— Data in this exercise —
+ + + +

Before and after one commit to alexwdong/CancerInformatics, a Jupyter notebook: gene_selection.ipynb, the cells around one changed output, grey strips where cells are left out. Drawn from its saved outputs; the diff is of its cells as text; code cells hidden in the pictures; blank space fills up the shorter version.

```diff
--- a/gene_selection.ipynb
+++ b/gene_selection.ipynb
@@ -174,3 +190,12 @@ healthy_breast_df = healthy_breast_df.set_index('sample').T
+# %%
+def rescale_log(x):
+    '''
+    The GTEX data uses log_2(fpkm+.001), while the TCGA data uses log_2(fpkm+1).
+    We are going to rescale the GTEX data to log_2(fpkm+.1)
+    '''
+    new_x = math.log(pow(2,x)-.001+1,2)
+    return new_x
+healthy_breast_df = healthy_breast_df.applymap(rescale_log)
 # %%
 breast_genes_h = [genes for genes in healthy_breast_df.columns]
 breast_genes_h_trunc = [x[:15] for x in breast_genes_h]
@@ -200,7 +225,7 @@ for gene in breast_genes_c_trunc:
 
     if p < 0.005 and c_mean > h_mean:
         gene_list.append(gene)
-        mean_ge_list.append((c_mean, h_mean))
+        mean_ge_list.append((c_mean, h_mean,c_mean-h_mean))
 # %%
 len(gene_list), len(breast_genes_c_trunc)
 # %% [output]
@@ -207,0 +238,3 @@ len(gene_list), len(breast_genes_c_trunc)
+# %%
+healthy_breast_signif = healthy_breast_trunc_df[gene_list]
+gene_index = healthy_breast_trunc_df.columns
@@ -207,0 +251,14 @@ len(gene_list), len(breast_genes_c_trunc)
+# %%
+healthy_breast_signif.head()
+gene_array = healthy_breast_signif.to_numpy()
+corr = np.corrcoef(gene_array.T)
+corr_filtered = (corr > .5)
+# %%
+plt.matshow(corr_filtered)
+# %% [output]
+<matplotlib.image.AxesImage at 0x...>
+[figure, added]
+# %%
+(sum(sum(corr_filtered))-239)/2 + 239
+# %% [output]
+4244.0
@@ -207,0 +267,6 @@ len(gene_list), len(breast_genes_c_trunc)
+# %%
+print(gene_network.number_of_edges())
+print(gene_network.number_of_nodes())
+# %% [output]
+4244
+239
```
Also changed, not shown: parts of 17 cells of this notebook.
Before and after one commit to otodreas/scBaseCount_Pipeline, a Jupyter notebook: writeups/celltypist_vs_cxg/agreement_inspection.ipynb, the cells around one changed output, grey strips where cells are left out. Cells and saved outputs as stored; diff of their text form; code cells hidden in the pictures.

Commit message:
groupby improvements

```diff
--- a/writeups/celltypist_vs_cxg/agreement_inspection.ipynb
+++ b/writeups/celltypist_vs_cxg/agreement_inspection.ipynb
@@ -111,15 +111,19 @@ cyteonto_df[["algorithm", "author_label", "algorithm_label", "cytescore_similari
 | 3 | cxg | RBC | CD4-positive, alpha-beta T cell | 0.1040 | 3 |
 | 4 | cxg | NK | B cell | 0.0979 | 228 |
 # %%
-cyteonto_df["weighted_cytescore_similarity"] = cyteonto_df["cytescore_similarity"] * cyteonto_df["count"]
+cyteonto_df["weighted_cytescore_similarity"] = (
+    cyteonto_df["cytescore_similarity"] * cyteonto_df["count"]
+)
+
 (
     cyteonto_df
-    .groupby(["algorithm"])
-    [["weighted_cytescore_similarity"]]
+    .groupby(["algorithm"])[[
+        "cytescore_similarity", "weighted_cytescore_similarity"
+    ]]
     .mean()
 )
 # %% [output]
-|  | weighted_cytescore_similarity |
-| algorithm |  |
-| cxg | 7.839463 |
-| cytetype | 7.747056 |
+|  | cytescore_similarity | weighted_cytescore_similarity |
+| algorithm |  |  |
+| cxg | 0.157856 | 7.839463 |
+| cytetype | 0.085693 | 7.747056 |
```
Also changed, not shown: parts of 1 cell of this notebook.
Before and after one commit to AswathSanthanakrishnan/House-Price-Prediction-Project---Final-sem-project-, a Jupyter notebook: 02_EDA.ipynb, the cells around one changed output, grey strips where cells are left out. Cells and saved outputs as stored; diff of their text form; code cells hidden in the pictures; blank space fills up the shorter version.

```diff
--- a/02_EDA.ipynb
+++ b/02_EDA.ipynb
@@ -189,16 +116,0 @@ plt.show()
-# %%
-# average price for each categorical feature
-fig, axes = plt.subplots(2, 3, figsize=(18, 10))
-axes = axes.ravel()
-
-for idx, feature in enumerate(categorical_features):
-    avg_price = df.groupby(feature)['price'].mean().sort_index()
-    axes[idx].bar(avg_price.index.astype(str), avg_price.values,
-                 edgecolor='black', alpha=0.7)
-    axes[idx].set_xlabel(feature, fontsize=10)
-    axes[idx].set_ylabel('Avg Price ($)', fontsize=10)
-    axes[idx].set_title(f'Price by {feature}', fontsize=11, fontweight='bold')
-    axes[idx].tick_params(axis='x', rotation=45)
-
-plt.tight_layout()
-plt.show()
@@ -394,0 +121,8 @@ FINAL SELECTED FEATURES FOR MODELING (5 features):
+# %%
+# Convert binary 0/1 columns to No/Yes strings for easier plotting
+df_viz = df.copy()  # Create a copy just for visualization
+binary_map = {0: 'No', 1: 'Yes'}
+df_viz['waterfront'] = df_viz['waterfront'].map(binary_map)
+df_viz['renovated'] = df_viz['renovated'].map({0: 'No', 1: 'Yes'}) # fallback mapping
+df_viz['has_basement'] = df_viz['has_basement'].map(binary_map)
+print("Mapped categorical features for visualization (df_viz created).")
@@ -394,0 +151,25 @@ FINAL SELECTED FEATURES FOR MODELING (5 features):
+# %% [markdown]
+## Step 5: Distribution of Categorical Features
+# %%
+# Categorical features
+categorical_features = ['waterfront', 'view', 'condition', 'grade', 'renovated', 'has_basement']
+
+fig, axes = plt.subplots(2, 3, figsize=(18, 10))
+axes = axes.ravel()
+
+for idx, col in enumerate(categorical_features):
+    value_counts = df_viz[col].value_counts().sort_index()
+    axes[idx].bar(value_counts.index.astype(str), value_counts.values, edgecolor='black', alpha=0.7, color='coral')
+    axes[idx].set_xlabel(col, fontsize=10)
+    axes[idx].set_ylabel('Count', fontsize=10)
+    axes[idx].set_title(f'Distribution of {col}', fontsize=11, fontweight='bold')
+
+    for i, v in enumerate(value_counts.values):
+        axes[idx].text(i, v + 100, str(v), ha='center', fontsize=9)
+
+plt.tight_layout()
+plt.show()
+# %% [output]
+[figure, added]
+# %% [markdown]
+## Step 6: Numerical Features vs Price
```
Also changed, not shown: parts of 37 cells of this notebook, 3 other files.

+ + + +

— Required action —
Would you set the entries down again, exactly as they were written?

— Solution for this exercise —
Before and after one commit to alexwdong/CancerInformatics, a Jupyter notebook: gene_selection.ipynb, the cells around one changed output, grey strips where cells are left out. Drawn from its saved outputs; the diff is of its cells as text; code cells hidden in the pictures; blank space fills up the shorter version.

```diff
--- a/gene_selection.ipynb
+++ b/gene_selection.ipynb
@@ -174,3 +190,12 @@ healthy_breast_df = healthy_breast_df.set_index('sample').T
+# %%
+def rescale_log(x):
+    '''
+    The GTEX data uses log_2(fpkm+.001), while the TCGA data uses log_2(fpkm+1).
+    We are going to rescale the GTEX data to log_2(fpkm+.1)
+    '''
+    new_x = math.log(pow(2,x)-.001+1,2)
+    return new_x
+healthy_breast_df = healthy_breast_df.applymap(rescale_log)
 # %%
 breast_genes_h = [genes for genes in healthy_breast_df.columns]
 breast_genes_h_trunc = [x[:15] for x in breast_genes_h]
@@ -200,7 +225,7 @@ for gene in breast_genes_c_trunc:
 
     if p < 0.005 and c_mean > h_mean:
         gene_list.append(gene)
-        mean_ge_list.append((c_mean, h_mean))
+        mean_ge_list.append((c_mean, h_mean,c_mean-h_mean))
 # %%
 len(gene_list), len(breast_genes_c_trunc)
 # %% [output]
@@ -207,0 +238,3 @@ len(gene_list), len(breast_genes_c_trunc)
+# %%
+healthy_breast_signif = healthy_breast_trunc_df[gene_list]
+gene_index = healthy_breast_trunc_df.columns
@@ -207,0 +251,14 @@ len(gene_list), len(breast_genes_c_trunc)
+# %%
+healthy_breast_signif.head()
+gene_array = healthy_breast_signif.to_numpy()
+corr = np.corrcoef(gene_array.T)
+corr_filtered = (corr > .5)
+# %%
+plt.matshow(corr_filtered)
+# %% [output]
+<matplotlib.image.AxesImage at 0x...>
+[figure, added]
+# %%
+(sum(sum(corr_filtered))-239)/2 + 239
+# %% [output]
+4244.0
@@ -207,0 +267,6 @@ len(gene_list), len(breast_genes_c_trunc)
+# %%
+print(gene_network.number_of_edges())
+print(gene_network.number_of_nodes())
+# %% [output]
+4244
+239
```
Also changed, not shown: parts of 17 cells of this notebook.
Before and after one commit to otodreas/scBaseCount_Pipeline, a Jupyter notebook: writeups/celltypist_vs_cxg/agreement_inspection.ipynb, the cells around one changed output, grey strips where cells are left out. Cells and saved outputs as stored; diff of their text form; code cells hidden in the pictures.

Commit message:
groupby improvements

```diff
--- a/writeups/celltypist_vs_cxg/agreement_inspection.ipynb
+++ b/writeups/celltypist_vs_cxg/agreement_inspection.ipynb
@@ -111,15 +111,19 @@ cyteonto_df[["algorithm", "author_label", "algorithm_label", "cytescore_similari
 | 3 | cxg | RBC | CD4-positive, alpha-beta T cell | 0.1040 | 3 |
 | 4 | cxg | NK | B cell | 0.0979 | 228 |
 # %%
-cyteonto_df["weighted_cytescore_similarity"] = cyteonto_df["cytescore_similarity"] * cyteonto_df["count"]
+cyteonto_df["weighted_cytescore_similarity"] = (
+    cyteonto_df["cytescore_similarity"] * cyteonto_df["count"]
+)
+
 (
     cyteonto_df
-    .groupby(["algorithm"])
-    [["weighted_cytescore_similarity"]]
+    .groupby(["algorithm"])[[
+        "cytescore_similarity", "weighted_cytescore_similarity"
+    ]]
     .mean()
 )
 # %% [output]
-|  | weighted_cytescore_similarity |
-| algorithm |  |
-| cxg | 7.839463 |
-| cytetype | 7.747056 |
+|  | cytescore_similarity | weighted_cytescore_similarity |
+| algorithm |  |  |
+| cxg | 0.157856 | 7.839463 |
+| cytetype | 0.085693 | 7.747056 |
```
Also changed, not shown: parts of 1 cell of this notebook.
Before and after one commit to AswathSanthanakrishnan/House-Price-Prediction-Project---Final-sem-project-, a Jupyter notebook: 02_EDA.ipynb, the cells around one changed output, grey strips where cells are left out. Cells and saved outputs as stored; diff of their text form; code cells hidden in the pictures; blank space fills up the shorter version.

```diff
--- a/02_EDA.ipynb
+++ b/02_EDA.ipynb
@@ -189,16 +116,0 @@ plt.show()
-# %%
-# average price for each categorical feature
-fig, axes = plt.subplots(2, 3, figsize=(18, 10))
-axes = axes.ravel()
-
-for idx, feature in enumerate(categorical_features):
-    avg_price = df.groupby(feature)['price'].mean().sort_index()
-    axes[idx].bar(avg_price.index.astype(str), avg_price.values,
-                 edgecolor='black', alpha=0.7)
-    axes[idx].set_xlabel(feature, fontsize=10)
-    axes[idx].set_ylabel('Avg Price ($)', fontsize=10)
-    axes[idx].set_title(f'Price by {feature}', fontsize=11, fontweight='bold')
-    axes[idx].tick_params(axis='x', rotation=45)
-
-plt.tight_layout()
-plt.show()
@@ -394,0 +121,8 @@ FINAL SELECTED FEATURES FOR MODELING (5 features):
+# %%
+# Convert binary 0/1 columns to No/Yes strings for easier plotting
+df_viz = df.copy()  # Create a copy just for visualization
+binary_map = {0: 'No', 1: 'Yes'}
+df_viz['waterfront'] = df_viz['waterfront'].map(binary_map)
+df_viz['renovated'] = df_viz['renovated'].map({0: 'No', 1: 'Yes'}) # fallback mapping
+df_viz['has_basement'] = df_viz['has_basement'].map(binary_map)
+print("Mapped categorical features for visualization (df_viz created).")
@@ -394,0 +151,25 @@ FINAL SELECTED FEATURES FOR MODELING (5 features):
+# %% [markdown]
+## Step 5: Distribution of Categorical Features
+# %%
+# Categorical features
+categorical_features = ['waterfront', 'view', 'condition', 'grade', 'renovated', 'has_basement']
+
+fig, axes = plt.subplots(2, 3, figsize=(18, 10))
+axes = axes.ravel()
+
+for idx, col in enumerate(categorical_features):
+    value_counts = df_viz[col].value_counts().sort_index()
+    axes[idx].bar(value_counts.index.astype(str), value_counts.values, edgecolor='black', alpha=0.7, color='coral')
+    axes[idx].set_xlabel(col, fontsize=10)
+    axes[idx].set_ylabel('Count', fontsize=10)
+    axes[idx].set_title(f'Distribution of {col}', fontsize=11, fontweight='bold')
+
+    for i, v in enumerate(value_counts.values):
+        axes[idx].text(i, v + 100, str(v), ha='center', fontsize=9)
+
+plt.tight_layout()
+plt.show()
+# %% [output]
+[figure, added]
+# %% [markdown]
+## Step 6: Numerical Features vs Price
```
Also changed, not shown: parts of 37 cells of this notebook, 3 other files.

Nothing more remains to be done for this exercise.